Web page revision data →
● ● ●

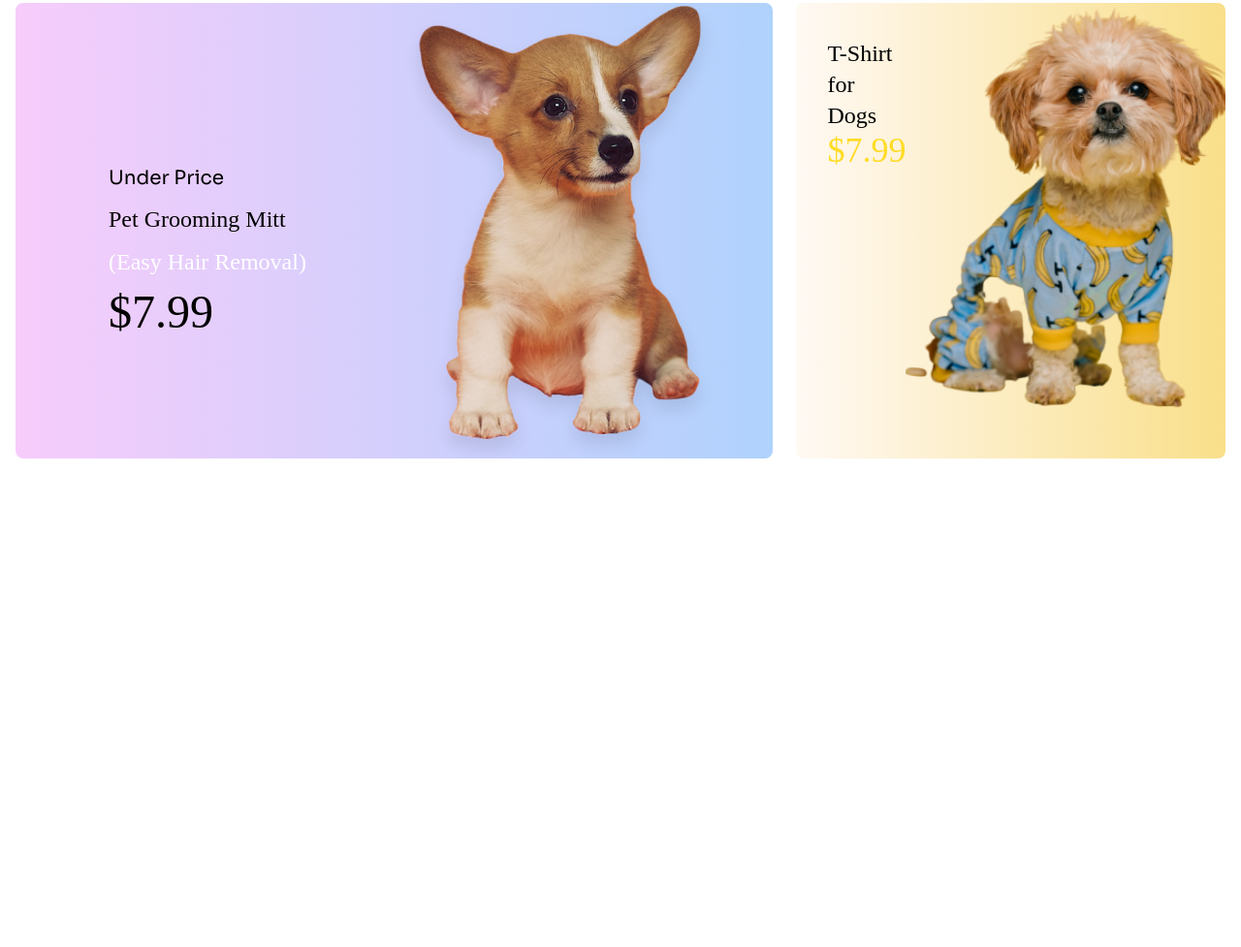
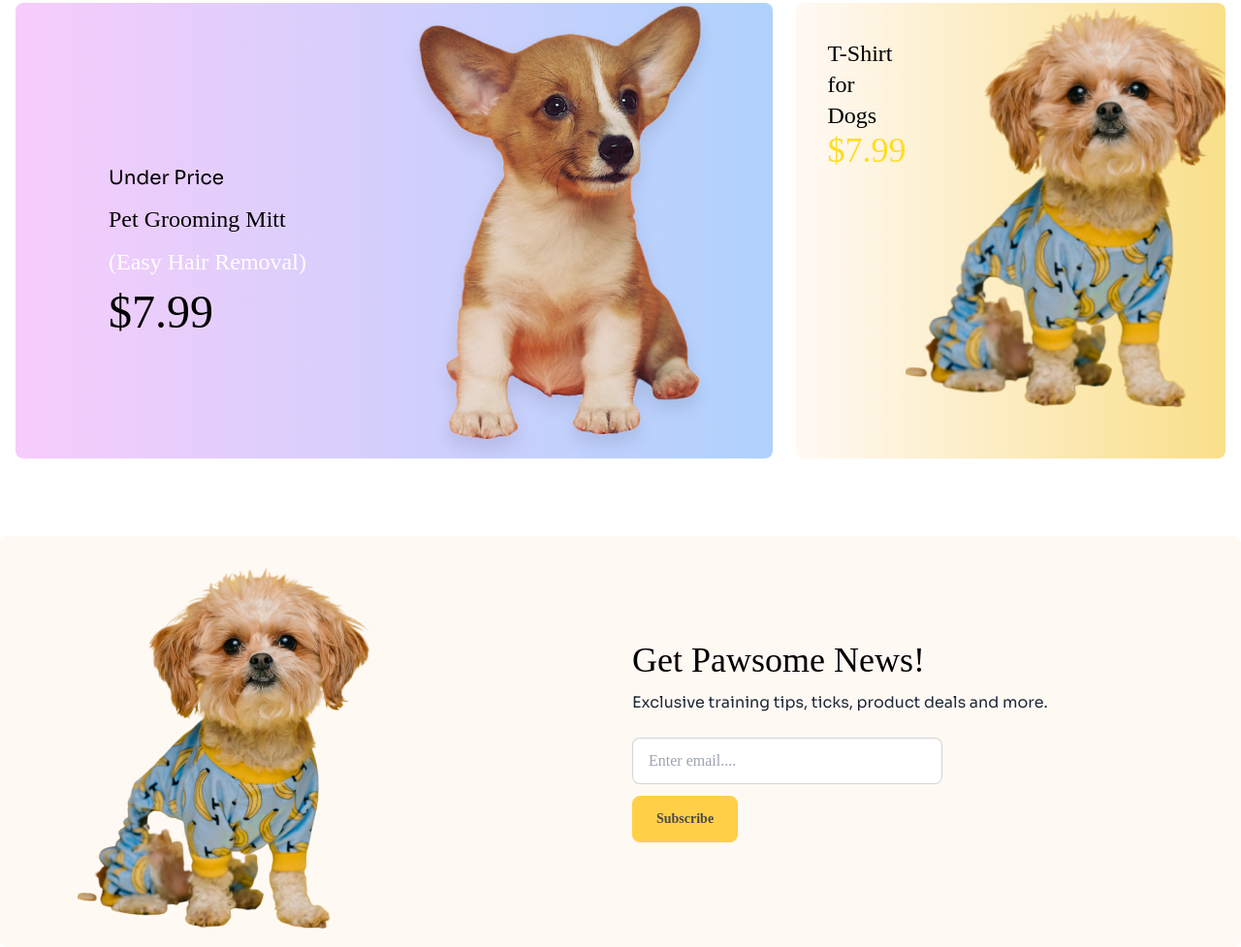
Before and after one commit to Mysterio-O/Assingment-03, a plain HTML site: page index.html in a window 1280 px wide. Shown: the part 2221-3198 px from the top of the page at 97% size. Before the commit the page ends 2718 px from the top, so only its background shows below. Drawn offline with nearby package versions, Linux system fonts and the light colour scheme; a web font is replaced by a local one.

Commit message:
added pawsome section

```diff
--- a/index.html
+++ b/index.html
@@ -374,6 +374,28 @@
                   </div>
              </div>
          </section>
+
+         <!-- get news section -->
+          <section>
+            <!-- container -->
+             <div class="head-bg flex flex-col gap-3 items-center mt-14 mx-4 rounded-lg lg:flex-row lg:container lg:mx-auto lg:gap-32">
+                <!-- image -->
+                 <div class="bg-cover pt-8 lg:pl-20 lg:w-2/5">
+                    <img src="./c1-assets/cute-pet-mid.png" alt="">
+                 </div>
+                 <!-- text -->
+                  <div class="text-center px-3 lg:text-start">
+                    <h3 class="text-2xl text-black mb-3 lg:text-4xl ">Get Pawsome News!</h3>
+                    <p class="text-base sora-regular mb-6">Exclusive training tips, ticks, product deals and more.</p>
+                    <input type="text" placeholder="Enter email...." class="input input-bordered w-full max-w-xs" /> <br>
+                    <button class="btn btn-warning opacity-70 mt-3 py-2 px-6">Subscribe</button>
+                  </div>
+             </div>
+          </section>
      </main>
+     <!-- footer starts here -->
+      <footer>
+
+      </footer>
 </body>
 </html>
```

● ● ●

Instructions to follow → Copy all of the data above exactly. Leave out every picture.

Result for this exercise →
Before and after one commit to Mysterio-O/Assingment-03, a plain HTML site: page index.html in a window 1280 px wide. Shown: the part 2221-3198 px from the top of the page at 97% size. Before the commit the page ends 2718 px from the top, so only its background shows below. Drawn offline with nearby package versions, Linux system fonts and the light colour scheme; a web font is replaced by a local one.

Commit message:
added pawsome section

```diff
--- a/index.html
+++ b/index.html
@@ -374,6 +374,28 @@
                   </div>
              </div>
          </section>
+
+         <!-- get news section -->
+          <section>
+            <!-- container -->
+             <div class="head-bg flex flex-col gap-3 items-center mt-14 mx-4 rounded-lg lg:flex-row lg:container lg:mx-auto lg:gap-32">
+                <!-- image -->
+                 <div class="bg-cover pt-8 lg:pl-20 lg:w-2/5">
+                    <img src="./c1-assets/cute-pet-mid.png" alt="">
+                 </div>
+                 <!-- text -->
+                  <div class="text-center px-3 lg:text-start">
+                    <h3 class="text-2xl text-black mb-3 lg:text-4xl ">Get Pawsome News!</h3>
+                    <p class="text-base sora-regular mb-6">Exclusive training tips, ticks, product deals and more.</p>
+                    <input type="text" placeholder="Enter email...." class="input input-bordered w-full max-w-xs" /> <br>
+                    <button class="btn btn-warning opacity-70 mt-3 py-2 px-6">Subscribe</button>
+                  </div>
+             </div>
+          </section>
      </main>
+     <!-- footer starts here -->
+      <footer>
+
+      </footer>
 </body>
 </html>
```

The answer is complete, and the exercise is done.